This is starting to get depressing.

Friday 26 September 2008

It’s one thing when you realise that most of the generation of great composers born in the 1920s have now died – Xenakis, Ligeti, Berio, Stockhausen, Kagel, etc – but now The Rambler is reporting that Horaţiu Rădulescu (b. 1942) has died. No other reports yet, and Wikipedia is dithering on whether or not to put it on their ‘live’ page.
ANABlog has recently been posting a bunch of mp3s, with notes, of Rădulescu’s music – simultaneously sensual and austere, using a rich and distinctive palette of microtones, embracing the complete “acoustic spectrum”. If the ANABlog links are down, there are more compositions easily found on the Avant Garde Project site (large FLAC files and sleeve notes here, mp3 versions backed up here).
Also, Paris Transatlantic interviewed Rădulescu last year.
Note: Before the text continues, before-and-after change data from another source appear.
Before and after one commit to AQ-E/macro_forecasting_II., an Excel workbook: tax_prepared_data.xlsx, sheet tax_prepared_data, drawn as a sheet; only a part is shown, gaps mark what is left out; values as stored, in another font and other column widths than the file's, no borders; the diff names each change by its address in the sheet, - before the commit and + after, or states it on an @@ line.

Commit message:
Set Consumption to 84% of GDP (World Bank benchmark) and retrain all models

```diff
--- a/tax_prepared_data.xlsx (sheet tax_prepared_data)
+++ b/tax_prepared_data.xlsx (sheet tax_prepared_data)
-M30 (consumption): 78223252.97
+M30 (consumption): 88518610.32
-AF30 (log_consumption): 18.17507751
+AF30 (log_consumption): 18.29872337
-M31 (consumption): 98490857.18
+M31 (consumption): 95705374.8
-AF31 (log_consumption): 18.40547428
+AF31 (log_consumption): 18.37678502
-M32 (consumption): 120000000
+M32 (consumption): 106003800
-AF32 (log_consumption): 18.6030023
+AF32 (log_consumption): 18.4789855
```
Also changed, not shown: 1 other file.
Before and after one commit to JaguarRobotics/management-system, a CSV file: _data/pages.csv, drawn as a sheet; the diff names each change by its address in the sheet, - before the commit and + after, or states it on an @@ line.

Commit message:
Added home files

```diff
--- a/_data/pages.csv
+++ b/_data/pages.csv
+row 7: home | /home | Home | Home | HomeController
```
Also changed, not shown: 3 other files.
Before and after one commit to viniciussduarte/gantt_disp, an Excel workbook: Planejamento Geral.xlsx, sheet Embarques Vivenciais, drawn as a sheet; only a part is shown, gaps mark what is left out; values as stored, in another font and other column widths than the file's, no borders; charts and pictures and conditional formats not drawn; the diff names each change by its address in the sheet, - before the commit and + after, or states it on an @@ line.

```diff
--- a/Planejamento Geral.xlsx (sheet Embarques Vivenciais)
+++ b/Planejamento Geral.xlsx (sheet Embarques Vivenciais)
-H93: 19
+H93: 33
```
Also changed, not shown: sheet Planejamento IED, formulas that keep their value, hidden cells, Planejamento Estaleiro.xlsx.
It begins promisingly:
He can’t stand Shostakovitch (“de la merde!”), dismisses Schnittke (“tuttifrutti!”), cordially dislikes Boulez (but admits that “he opened up a new sound world for all of us and his management skills come out well in front of the orchestra”), listens to Algerian rai, and Nashville blues while he accelerates in the BMW, and unwinds to Monteverdi and Josquin des Prez when he de-accellerates at home.
His own music is unclassifiable. Though frequently called spectral, it has diverged totally from the French academic spectralism which is so hot in institutional circles in Paris these days. Colleagues of his who have become well-known such as Dusapin (the tritones of whose cello concerto “set my teeth on edge”) annoy him through their business skills, and he refers to the music spectrale crowd in Paris with scorn (“they’re the mafiosi”). He reserves his respect mostly for the dead: Wagner, Bruckner (“not Mahler, his music is empty!”), Josquin des Pres, and Xenakis, whom he venerates, adores.
  1. [...] 28 September 2008 “He reserves his respect mostly for the dead.” Why am I interested in so few composers under the age of 50? Is it simply because I’m [...]